→ Task objective: Scan the records below and copy every line that contains the string "address".

---- Dataset excerpts

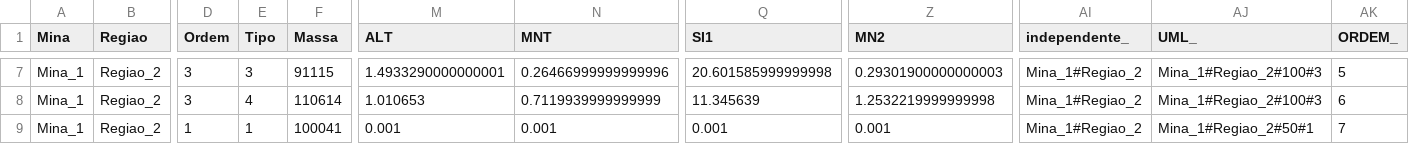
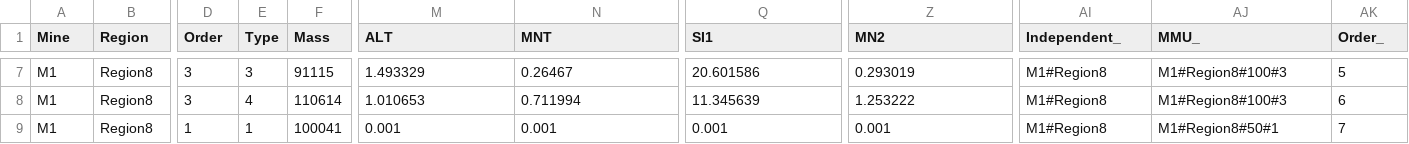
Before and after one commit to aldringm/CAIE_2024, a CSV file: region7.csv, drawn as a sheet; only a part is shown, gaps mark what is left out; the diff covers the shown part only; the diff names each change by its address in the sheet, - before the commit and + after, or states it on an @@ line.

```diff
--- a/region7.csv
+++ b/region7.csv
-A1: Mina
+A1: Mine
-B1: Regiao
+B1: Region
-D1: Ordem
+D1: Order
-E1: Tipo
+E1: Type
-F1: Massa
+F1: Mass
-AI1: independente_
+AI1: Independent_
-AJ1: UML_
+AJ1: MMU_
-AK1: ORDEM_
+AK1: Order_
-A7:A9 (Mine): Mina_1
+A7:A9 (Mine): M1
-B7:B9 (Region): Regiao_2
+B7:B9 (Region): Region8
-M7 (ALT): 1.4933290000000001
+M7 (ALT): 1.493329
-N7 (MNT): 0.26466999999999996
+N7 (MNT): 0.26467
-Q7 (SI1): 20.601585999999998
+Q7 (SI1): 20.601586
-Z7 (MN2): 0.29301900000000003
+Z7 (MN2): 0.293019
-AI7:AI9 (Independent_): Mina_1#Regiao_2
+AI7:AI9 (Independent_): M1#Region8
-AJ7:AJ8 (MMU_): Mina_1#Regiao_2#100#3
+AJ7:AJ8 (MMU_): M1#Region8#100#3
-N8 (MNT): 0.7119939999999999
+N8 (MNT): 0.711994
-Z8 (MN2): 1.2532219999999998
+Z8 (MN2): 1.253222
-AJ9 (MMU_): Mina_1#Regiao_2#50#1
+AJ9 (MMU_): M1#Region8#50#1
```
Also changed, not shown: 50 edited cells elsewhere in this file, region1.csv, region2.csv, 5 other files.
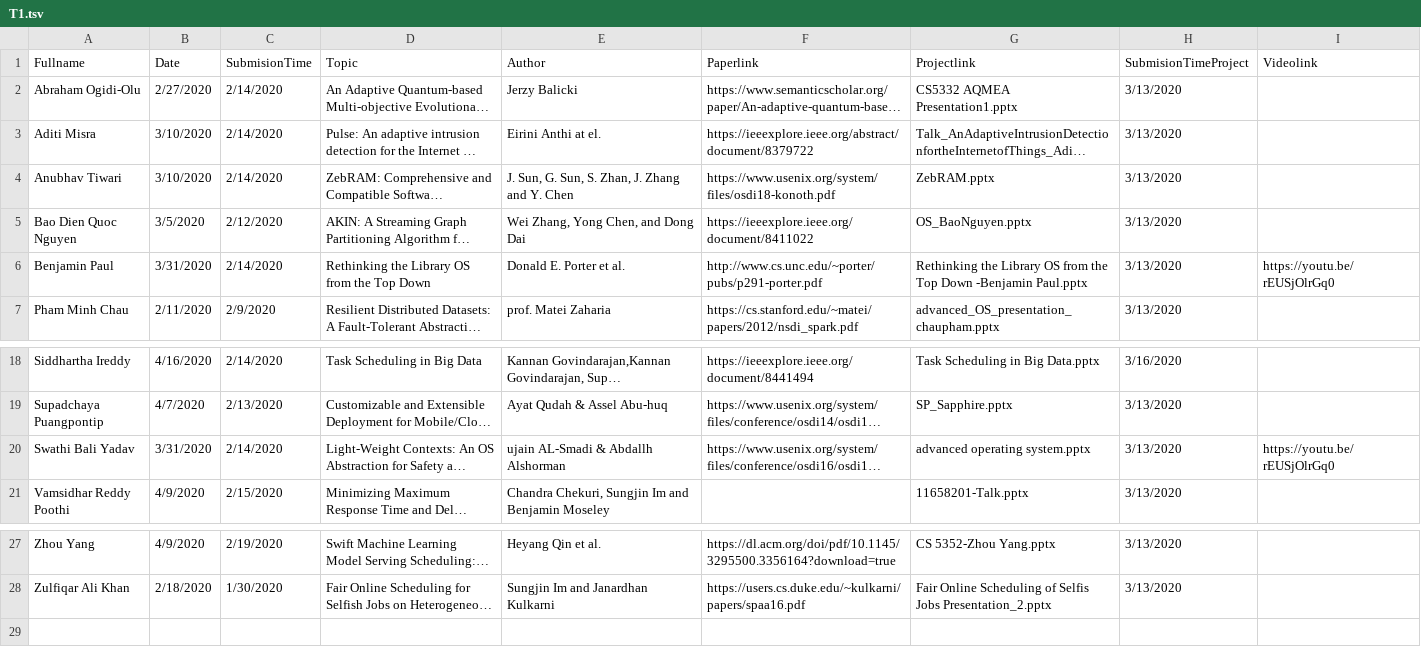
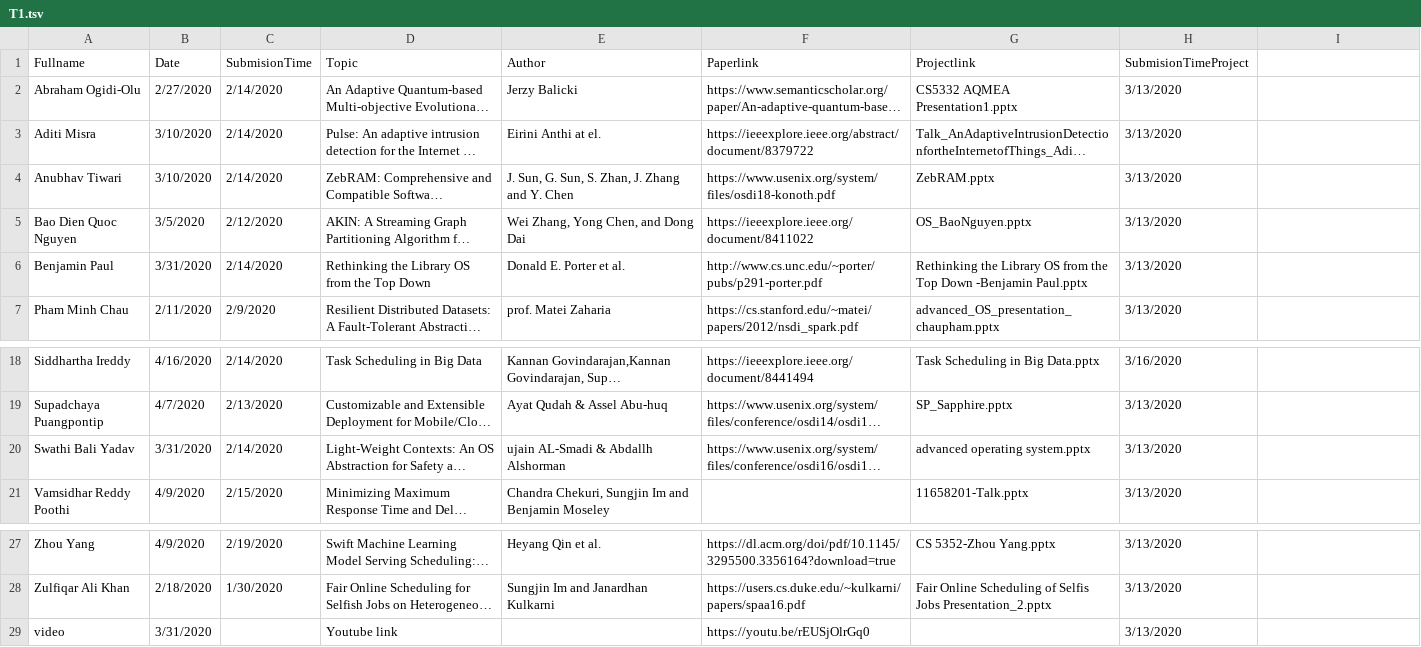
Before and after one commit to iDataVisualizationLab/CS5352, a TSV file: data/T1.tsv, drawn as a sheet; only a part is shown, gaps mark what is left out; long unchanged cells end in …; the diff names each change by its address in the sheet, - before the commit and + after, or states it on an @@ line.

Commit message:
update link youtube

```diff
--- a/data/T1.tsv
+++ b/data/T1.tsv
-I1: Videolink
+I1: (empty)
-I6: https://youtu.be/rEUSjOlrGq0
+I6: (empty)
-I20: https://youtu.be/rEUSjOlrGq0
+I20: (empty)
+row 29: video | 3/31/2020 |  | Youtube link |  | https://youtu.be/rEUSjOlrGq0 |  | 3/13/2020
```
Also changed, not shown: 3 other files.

--------

→ Output of the exercise:
Before and after one commit to aldringm/CAIE_2024, a CSV file: region7.csv, drawn as a sheet; only a part is shown, gaps mark what is left out; the diff covers the shown part only; the diff names each change by its address in the sheet, - before the commit and + after, or states it on an @@ line.
Before and after one commit to iDataVisualizationLab/CS5352, a TSV file: data/T1.tsv, drawn as a sheet; only a part is shown, gaps mark what is left out; long unchanged cells end in …; the diff names each change by its address in the sheet, - before the commit and + after, or states it on an @@ line.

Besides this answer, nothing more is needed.